And in a very small percentage of people, whose mitral prolapse is severe enough to cause really big changes to the mitral valve, it can cause sudden death.
The prolapse is diagnosed by echo (microphone pressed to your chest, no needles, no enclosing MRI type structures) and isn’t expensive compared to CT scans, so hie thee to a doctor, please.
Note: autoimmune diseases and thyroid problems also occur more commonly in both panic attack sufferers and mitral prolapse patients.
My panic attacks always began with a vague anxiety which got worse as I allowed myself to dwell on how bad I felt. I took a lot of deep breaths, because I felt that I couldn’t get enopugh air. Eventually I learned to control my breathing and breathe v-e-r-y slowly, no matter how much I wanted to gasp. There were evene times I thought I migh go blind while driving my car. Never happened, but thoughts like that can be pretty scary.
I was diagnosed years ago with mitral valve prolapse, but nothing was even suggested to be done about it. I had no insurance. The medical community seemed to lose interest in my case when they discovered this fact.
I never connected that condition with panic attacks, however. As nearly as I remember, the panics came mostly years earlier, and there were none around the time of that diagnosis. Maybe they aren’t always connected. I dealt with the panic attacks through self hypnosis and a kind of boot-strap psychology (heal thyself, as it were). I’ve been on a fairly even keel for a long time now, but I suppose new panic attacks are always possible. I found the most effective way of dealing with them was, when I felt the onset, just telling myself, "bring it on!"For some reason, if I just accept that it’s happening and challenge it to do its worst, it goes away.
Gabriela, that’s very interesting (I’ve had a few spontaneous panic attacks over the years and have several co-symptoms listed). Perhaps I’ll mention this the next time I’m in for a physical.
Gabriela, I heard the same after years of internet researching. Weird, huh? I just got checked out in April, echo, ecg and the works. Everything is fine, except for mild left ventricular hypertrophy. Which the doc explained that in-of-itself is not heart disease, but could be the symptom of something underlying. Well, after a thorough workup, they thankfully found nothing.
The minor (to me) symptoms are sweating, feeling hot or cold, dizzy, nauseated, and shakey.
The worst is feeling like I’m going to pass out. I feel dizzy and very hot… then my sight goes fuzzy and gray. I never actually passed out from a panic attack but it always feels like I was *almost *to that point.
Rooms feel like they shrink. People feel way too close or like they’re drifting further away. I never felt like I was going to die but I did deal with some of the derealisation symptoms listed here
Mine from that list:
-A feeling that you and/or your surroundings are not real
-And/or experience your surroundings through a diffused light, fog or mist [this is a creepy experience - I hate it.]
-Feeling as if you are “outside of your body”/ ‘detached from your body’, as though you are either standing alongside, above or behind it [so is this]

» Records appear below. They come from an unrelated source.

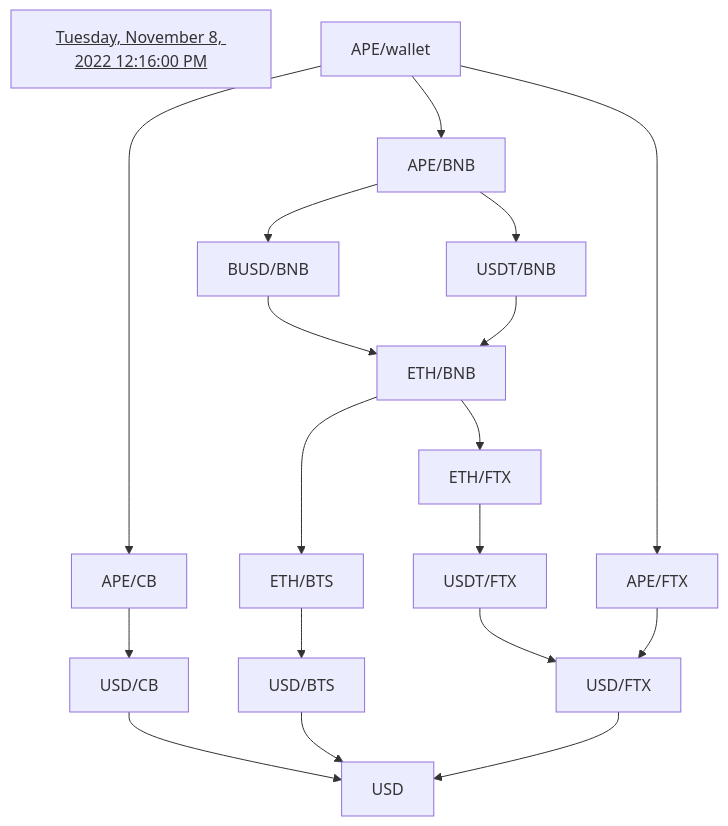
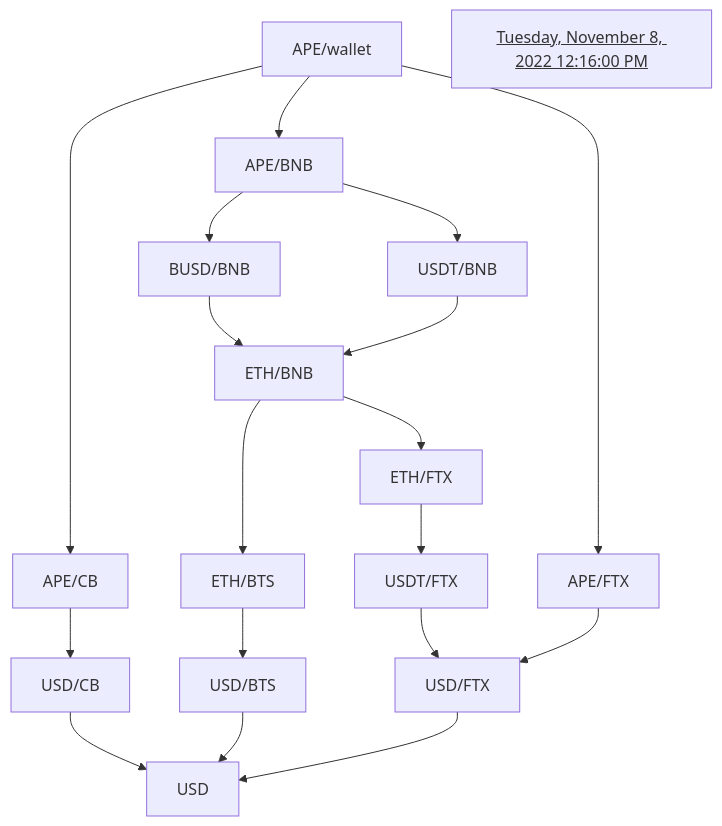
The second of 2 diagrams in README.md (Ramzgate/sense), drawn with Mermaid before and after one commit.

````diff
--- a/README.md
+++ b/README.md
@@ -28,21 +28,21 @@
 ```mermaid
 graph TD
-title[<u>Tuesday, November 8, 2022 12:16:00 PM</u>]
   G["APE/wallet"] --> H["APE/FTX"]
   G --> E["APE/BNB"]
   G --> K["APE/CB"]
   E --> F["BUSD/BNB"]
   E --> J["USDT/BNB"]
   F --> A["ETH/BNB"]
   J --> A
   A --> B["ETH/BTS"]
   A --> L["ETH/FTX"]
   B --> C["USD/BTS"]
   L --> M["USDT/FTX"] 
   M --> I["USD/FTX"]
   H --> I
   K --> N["USD/CB"]
   N --> D["USD"]
   C --> D
   I --> D
+title[<u>Tuesday, November 8, 2022 12:16:00 PM</u><bf>]
 ```
````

-Sensitivity to light and sound
-Stationary objects may appear to move
-Listening to someone talk and realise you did not hear part or all of what was said
-Sometimes sit staring off into space, and not being aware of the passage of time
The attacks used to be much, much worse. I’ve learned to get out of the situation if I can (retreat to the bathroom or outside) to catch my breath and my thoughts. That seems to help. And Mr Johnson is very understanding. He can tell if I’m starting to freak out and he’s usually the first to suggest possibly leaving wherever we’re at. Meds help too.